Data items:

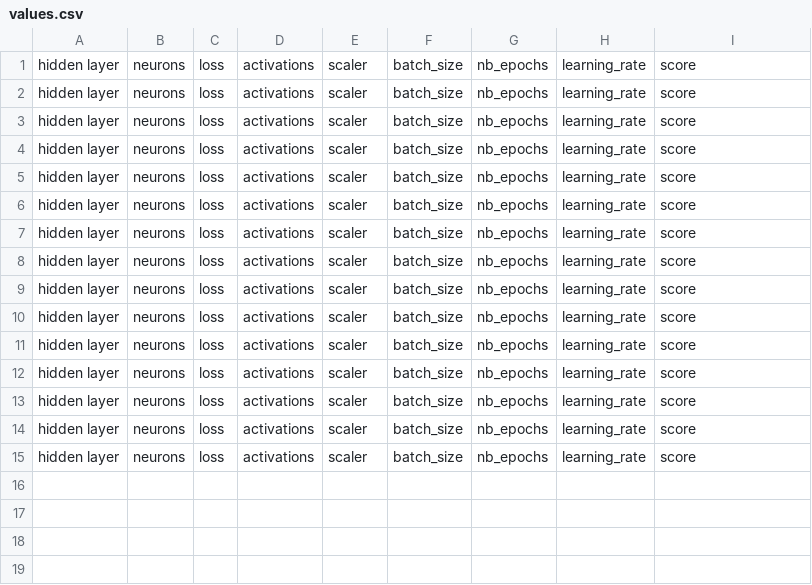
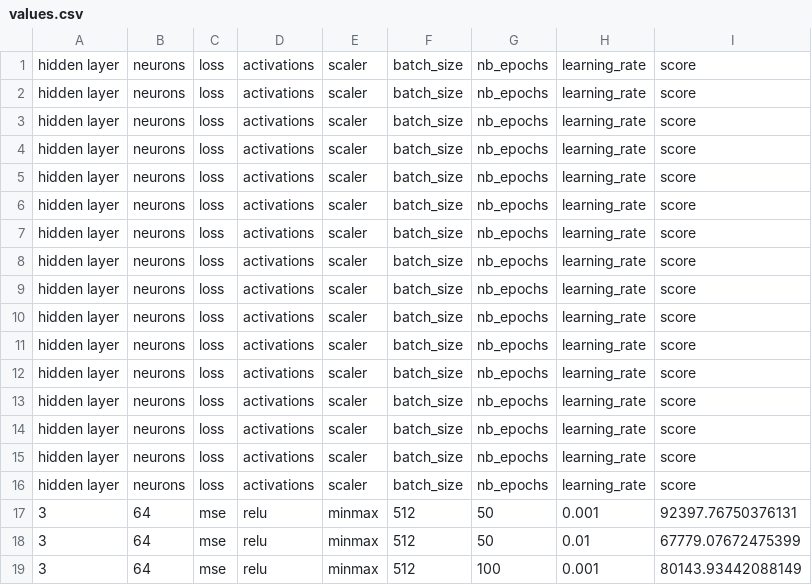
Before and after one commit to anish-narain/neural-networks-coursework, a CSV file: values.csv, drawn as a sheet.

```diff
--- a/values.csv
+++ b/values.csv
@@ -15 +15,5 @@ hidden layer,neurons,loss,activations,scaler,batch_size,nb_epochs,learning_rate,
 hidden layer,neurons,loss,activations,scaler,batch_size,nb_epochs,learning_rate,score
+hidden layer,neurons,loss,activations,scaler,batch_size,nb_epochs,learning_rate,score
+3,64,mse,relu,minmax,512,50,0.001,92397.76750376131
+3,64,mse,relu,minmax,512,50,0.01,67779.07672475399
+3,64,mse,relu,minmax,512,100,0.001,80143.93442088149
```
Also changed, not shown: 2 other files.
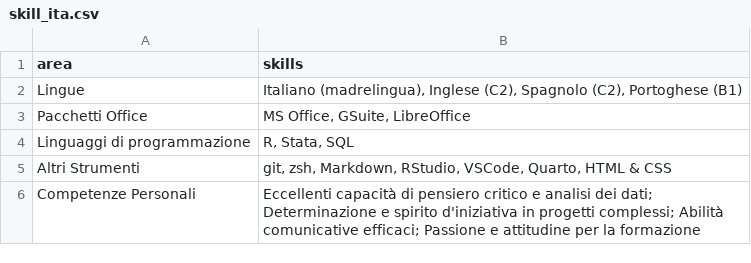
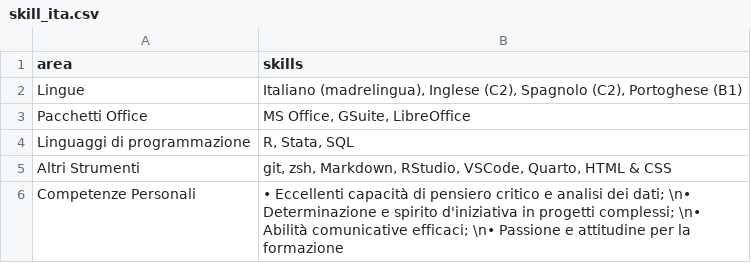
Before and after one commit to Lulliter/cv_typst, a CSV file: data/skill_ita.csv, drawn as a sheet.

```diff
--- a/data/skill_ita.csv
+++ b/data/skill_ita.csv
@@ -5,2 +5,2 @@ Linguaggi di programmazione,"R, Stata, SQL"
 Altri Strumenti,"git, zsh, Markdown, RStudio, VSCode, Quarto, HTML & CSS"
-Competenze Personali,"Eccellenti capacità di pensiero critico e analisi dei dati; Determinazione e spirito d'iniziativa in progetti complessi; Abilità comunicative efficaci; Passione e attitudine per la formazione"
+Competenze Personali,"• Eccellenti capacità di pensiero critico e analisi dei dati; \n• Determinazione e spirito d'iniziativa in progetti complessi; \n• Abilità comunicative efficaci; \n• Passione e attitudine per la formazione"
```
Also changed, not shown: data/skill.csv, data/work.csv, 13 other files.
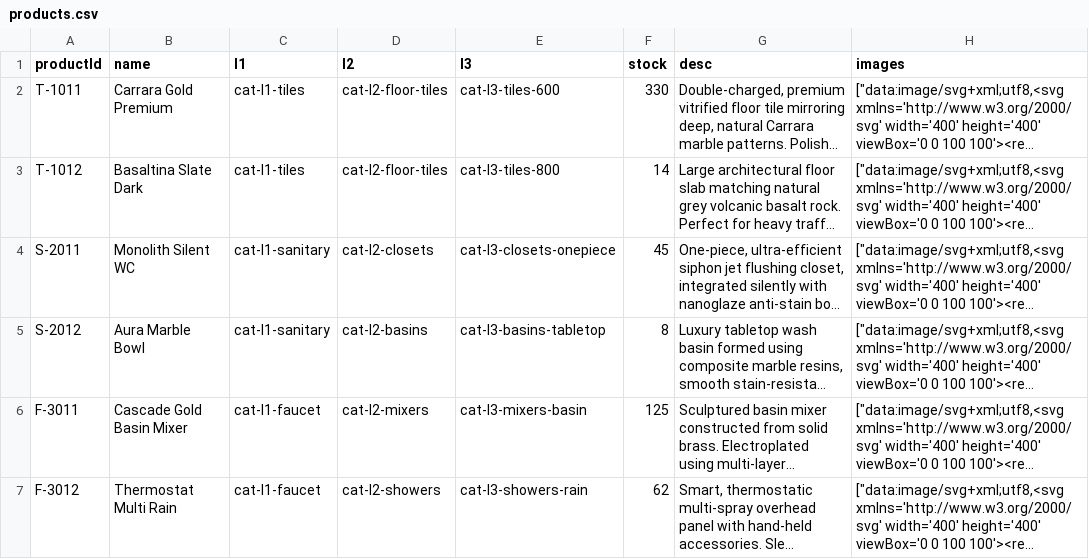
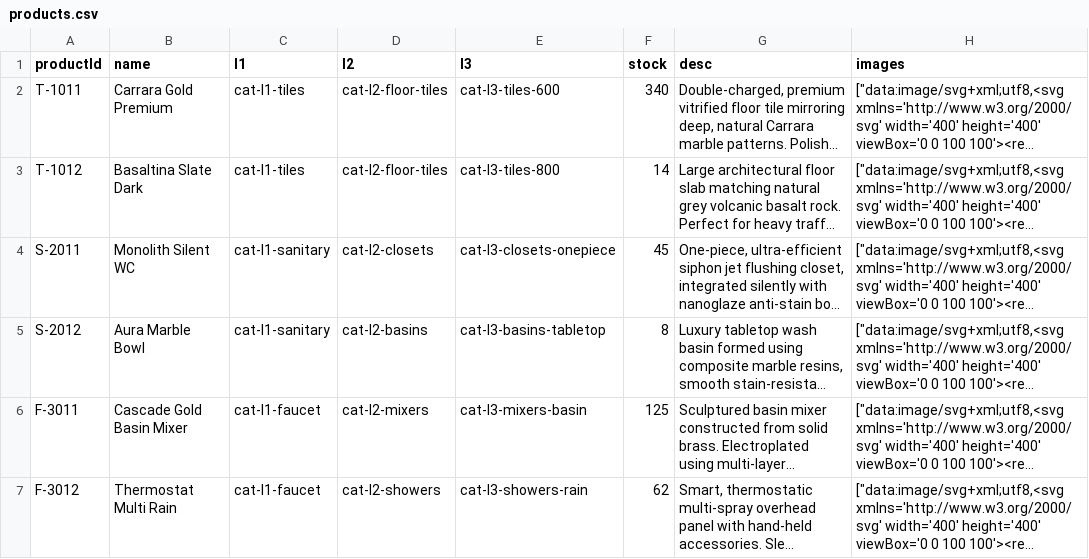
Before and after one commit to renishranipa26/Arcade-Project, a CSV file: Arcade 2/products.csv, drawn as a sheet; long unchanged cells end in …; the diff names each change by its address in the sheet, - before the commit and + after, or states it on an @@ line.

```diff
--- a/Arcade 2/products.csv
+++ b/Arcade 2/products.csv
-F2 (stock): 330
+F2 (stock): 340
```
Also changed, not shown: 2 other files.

■ The problem: Retype the records above line for line and exactly, omitting their pictures.

■ Exercise result:
Before and after one commit to anish-narain/neural-networks-coursework, a CSV file: values.csv, drawn as a sheet.

```diff
--- a/values.csv
+++ b/values.csv
@@ -15 +15,5 @@ hidden layer,neurons,loss,activations,scaler,batch_size,nb_epochs,learning_rate,
 hidden layer,neurons,loss,activations,scaler,batch_size,nb_epochs,learning_rate,score
+hidden layer,neurons,loss,activations,scaler,batch_size,nb_epochs,learning_rate,score
+3,64,mse,relu,minmax,512,50,0.001,92397.76750376131
+3,64,mse,relu,minmax,512,50,0.01,67779.07672475399
+3,64,mse,relu,minmax,512,100,0.001,80143.93442088149
```
Also changed, not shown: 2 other files.
Before and after one commit to Lulliter/cv_typst, a CSV file: data/skill_ita.csv, drawn as a sheet.

```diff
--- a/data/skill_ita.csv
+++ b/data/skill_ita.csv
@@ -5,2 +5,2 @@ Linguaggi di programmazione,"R, Stata, SQL"
 Altri Strumenti,"git, zsh, Markdown, RStudio, VSCode, Quarto, HTML & CSS"
-Competenze Personali,"Eccellenti capacità di pensiero critico e analisi dei dati; Determinazione e spirito d'iniziativa in progetti complessi; Abilità comunicative efficaci; Passione e attitudine per la formazione"
+Competenze Personali,"• Eccellenti capacità di pensiero critico e analisi dei dati; \n• Determinazione e spirito d'iniziativa in progetti complessi; \n• Abilità comunicative efficaci; \n• Passione e attitudine per la formazione"
```
Also changed, not shown: data/skill.csv, data/work.csv, 13 other files.
Before and after one commit to renishranipa26/Arcade-Project, a CSV file: Arcade 2/products.csv, drawn as a sheet; long unchanged cells end in …; the diff names each change by its address in the sheet, - before the commit and + after, or states it on an @@ line.

```diff
--- a/Arcade 2/products.csv
+++ b/Arcade 2/products.csv
-F2 (stock): 330
+F2 (stock): 340
```
Also changed, not shown: 2 other files.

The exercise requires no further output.